Results of Assessment
2003-2004 (submitted 05/20/04)
The program continues to suffer in maintaining continuity for its assessment plan because of an unfortunate succession of secretaries. Nonetheless, we have achieved the goals specified in the Fall. We collected and analyzed significantly more papers than Fall 2003. We assisted the secretary in collecting data from core and cross-listed courses. We completed the outcomes grid for Senior Seminar. And we met and are completing the 2003-2004 data May, 2004.
- Samples of student writing from two core courses;
- Papers from two cross-listed courses.
Analysis of the Data:
A committee, consisting of Diane Krantz, Maria Parrilla de Kokal, and Sandra Powell, met in May of 2004 to analyze the data collected. We had papers from Introduction to Women’s Studies, the Senior Seminar, Psychology of Diversity, and Perspectives in Women’s Literature . The essay of our graduating senior provided good data concerning the program.
- Sample self analyses from Introduction to Women’s Studies, WS 2050, reveal some increase in awareness of social, global, and work place issues relating to women and of the exploitation of women’s sexuality in different circumstances. The nature of the assignment collected precluded its meeting other goals. The papers thus met program assessment goal 1.

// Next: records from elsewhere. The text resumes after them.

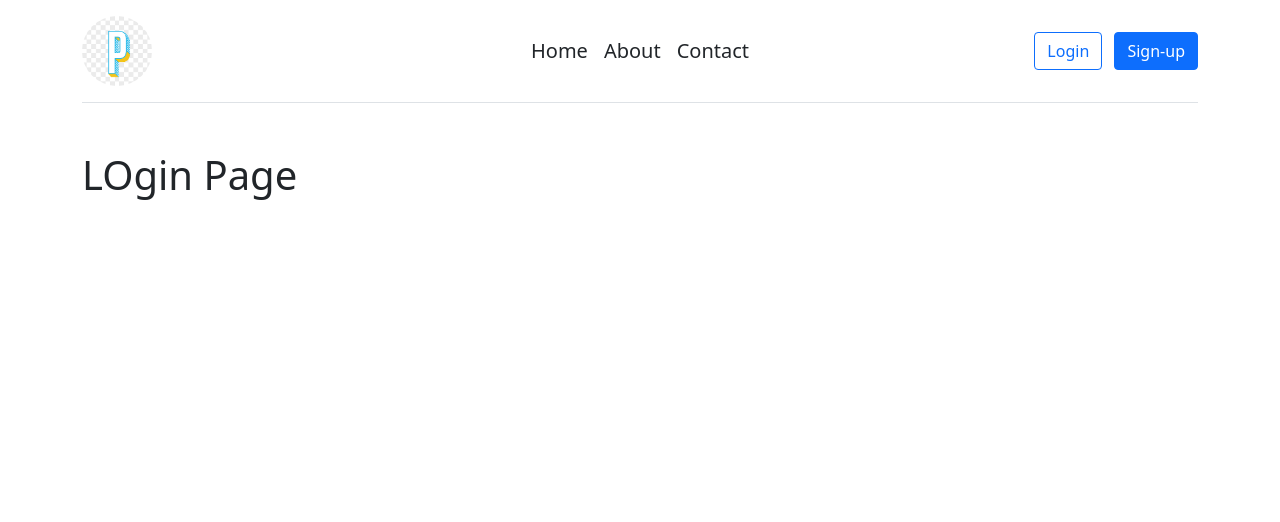
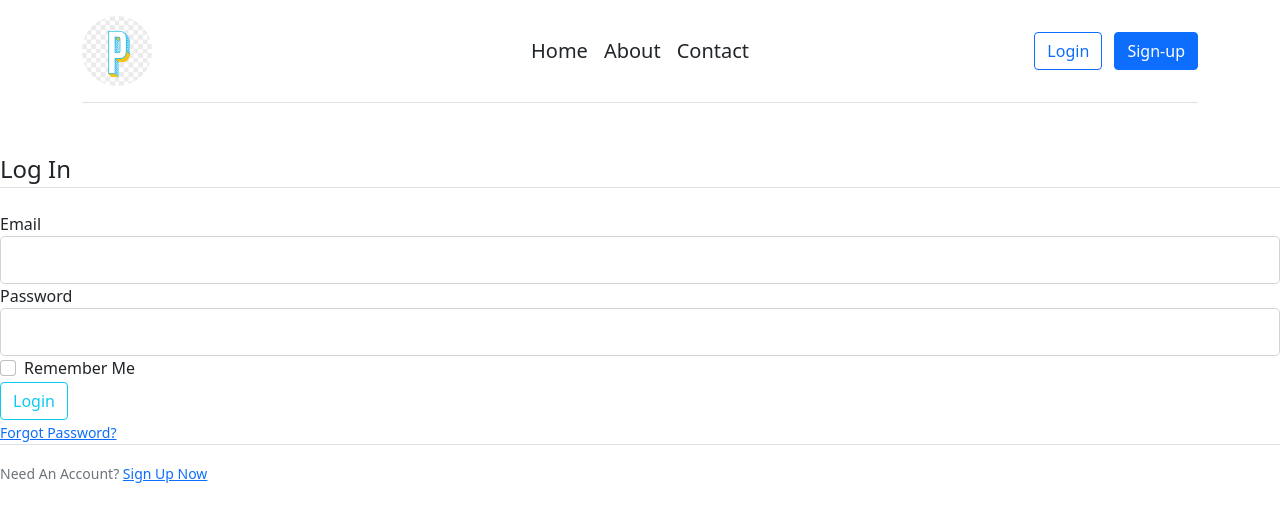
Before and after one commit to Hussein-omar-osman/pitches-postgress, a Flask app: page /login in a window 1280 px wide. Shown: the top 522 px of the page. Run offline with Flask 2, Linux system fonts and the light colour scheme; some libraries are stand-ins or nearby versions.

Commit message:
connect login template to login class

```diff
--- a/pitches/__init__.py
+++ b/pitches/__init__.py
@@ -1,5 +1,5 @@
 from flask import Flask
 
 app = Flask(__name__)
-
+app.config['SECRET_KEY'] = '5791628b453b0b13ce0c676dfde280ba245'
 from pitches import views
--- a/pitches/templates/login.html
+++ b/pitches/templates/login.html
@@ -1,5 +1,50 @@
 {% extends "base_layout.html" %} {% block content %}
-<div class="container">
-  <h1>LOgin Page</h1>
+<div class="content-section">
+  <form method="POST" action="">
+    {{ form.hidden_tag() }}
+    <fieldset class="form-group">
+      <legend class="border-bottom mb-4">Log In</legend>
+      <div class="form-group">
+        {{ form.email.label(class="form-control-label") }} {% if
+        form.email.errors %} {{ form.email(class="form-control form-control-lg
+        is-invalid") }}
+        <div class="invalid-feedback">
+          {% for error in form.email.errors %}
+          <span>{{ error }}</span>
+          {% endfor %}
+        </div>
+        {% else %} {{ form.email(class="form-control form-control-lg") }} {%
+        endif %}
+      </div>
+      <div class="form-group">
+        {{ form.password.label(class="form-control-label") }} {% if
+        form.password.errors %} {{ form.password(class="form-control
+        form-control-lg is-invalid") }}
+        <div class="invalid-feedback">
+          {% for error in form.password.errors %}
+          <span>{{ error }}</span>
+          {% endfor %}
+        </div>
+        {% else %} {{ form.password(class="form-control form-control-lg") }} {%
+        endif %}
+      </div>
+      <div class="form-check">
+        {{ form.remember(class="form-check-input") }} {{
+        form.remember.label(class="form-check-label") }}
+      </div>
+    </fieldset>
+    <div class="form-group">
+      {{ form.submit(class="btn btn-outline-info") }}
+    </div>
+    <small class="text-muted ml-2">
+      <a href="#">Forgot Password?</a>
+    </small>
+  </form>
+</div>
+<div class="border-top pt-3">
+  <small class="text-muted">
+    Need An Account?
+    <a class="ml-2" href="{{ url_for('register') }}">Sign Up Now</a>
+  </small>
 </div>
 {% endblock content %}
--- a/pitches/views.py
+++ b/pitches/views.py
@@ -1,5 +1,7 @@
 from flask import Flask, render_template, url_for, flash, redirect
 from pitches import app
+from pitches import forms
+from pitches.forms import LoginForm, RegistrationForm
 
 @app.route('/')
 def home():
@@ -15,4 +17,5 @@
 
 @app.route("/login", methods=['GET', 'POST'])
 def login():
- return render_template('login.html', title='Login')
+ form = LoginForm()
+ return render_template('login.html', title='Login', form=form)
```
Also changed, not shown: 1 other file.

- The paper from a single student who did the Senior Seminar, WS 4900, demonstrated the ability of the student to focus on a topic (in this case the program as a whole), thereby meeting goal 4 for program assessment. The student attests to being stimulated to think critically as well as to achieving a new world-view. She found 2050 excellent preparation, in its rigor, for other Women Studies courses. Feminist theories was thought-provoking and provided in-depth analyses of feminisms. Her research methodologies course provided a forum for deep, insightful discussions of women’s issues. A weakness in the essay was the lack of concrete examples of what she had learned. Again the student praised the faculty.
- Essays from Psychology of Diversity students showed their ability to focus successfully on one aspect of a character in the conflict situations they analyzed. That focus showed recognition of women’s diversity according to one criteria. The weakness in the papers was that students seemed unable to see past one aspect of diversity most salient to them in order to appreciate that the women studied belonged to multiple minority and/or oppressed groups.
- We assessed two different assignments for Perspectives in Women’s Literature, Engl 2710. Daily literary journals show students’ ability to analyze various pieces of literature from a gender perspective. Students recognize different types of oppression and silencing as well as self-fulfillment and achievement in differing time periods and geographic locales.
Student essays required an in-depth analysis of literature and/or a film dealing with women’s oppression. Papers varied in how well students wrote, but most students produced focused and coherent essays that used evidence from the text to support their analyses. The majority were also able to connect ideas and concepts about oppression and patriarchy as these played out in the pieces analyzed. As a whole the two assignments showed that students succeeded in attaining goals specified as 4, 5, and 6.
Program changes to be implemented in 2004-2005 are as follows:
- Remind faculty early of the stated goals of the different courses they are teaching and the types of assessment expected for those courses.
- Call for sample papers several times each semester.
- Involve additional faculty in the assessment process.